» Input data

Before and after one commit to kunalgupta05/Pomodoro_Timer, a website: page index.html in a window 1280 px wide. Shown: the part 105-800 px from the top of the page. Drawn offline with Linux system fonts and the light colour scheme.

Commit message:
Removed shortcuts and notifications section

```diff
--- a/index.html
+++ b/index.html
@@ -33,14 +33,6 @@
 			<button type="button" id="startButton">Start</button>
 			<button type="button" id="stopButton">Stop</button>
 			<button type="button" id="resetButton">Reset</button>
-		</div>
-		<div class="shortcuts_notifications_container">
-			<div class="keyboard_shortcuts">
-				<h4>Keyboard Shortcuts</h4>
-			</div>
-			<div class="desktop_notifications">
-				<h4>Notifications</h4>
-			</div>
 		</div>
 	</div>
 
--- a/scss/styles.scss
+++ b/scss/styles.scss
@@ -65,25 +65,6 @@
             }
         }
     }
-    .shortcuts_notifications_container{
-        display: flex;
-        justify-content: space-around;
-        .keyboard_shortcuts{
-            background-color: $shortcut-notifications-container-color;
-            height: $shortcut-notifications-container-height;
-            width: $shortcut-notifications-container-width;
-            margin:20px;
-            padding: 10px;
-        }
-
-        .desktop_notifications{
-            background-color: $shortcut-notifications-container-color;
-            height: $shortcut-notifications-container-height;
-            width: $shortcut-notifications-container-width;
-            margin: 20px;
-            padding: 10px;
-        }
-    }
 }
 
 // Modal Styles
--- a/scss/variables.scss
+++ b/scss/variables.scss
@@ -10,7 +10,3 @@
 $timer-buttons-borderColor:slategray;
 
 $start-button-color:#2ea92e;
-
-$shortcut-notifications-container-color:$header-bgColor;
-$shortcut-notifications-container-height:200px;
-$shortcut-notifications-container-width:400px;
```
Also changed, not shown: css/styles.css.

» Instructions for the task
Retrieve each line of the data in which the word "variables" can be found.

» Reply to the task
--- a/scss/variables.scss
+++ b/scss/variables.scss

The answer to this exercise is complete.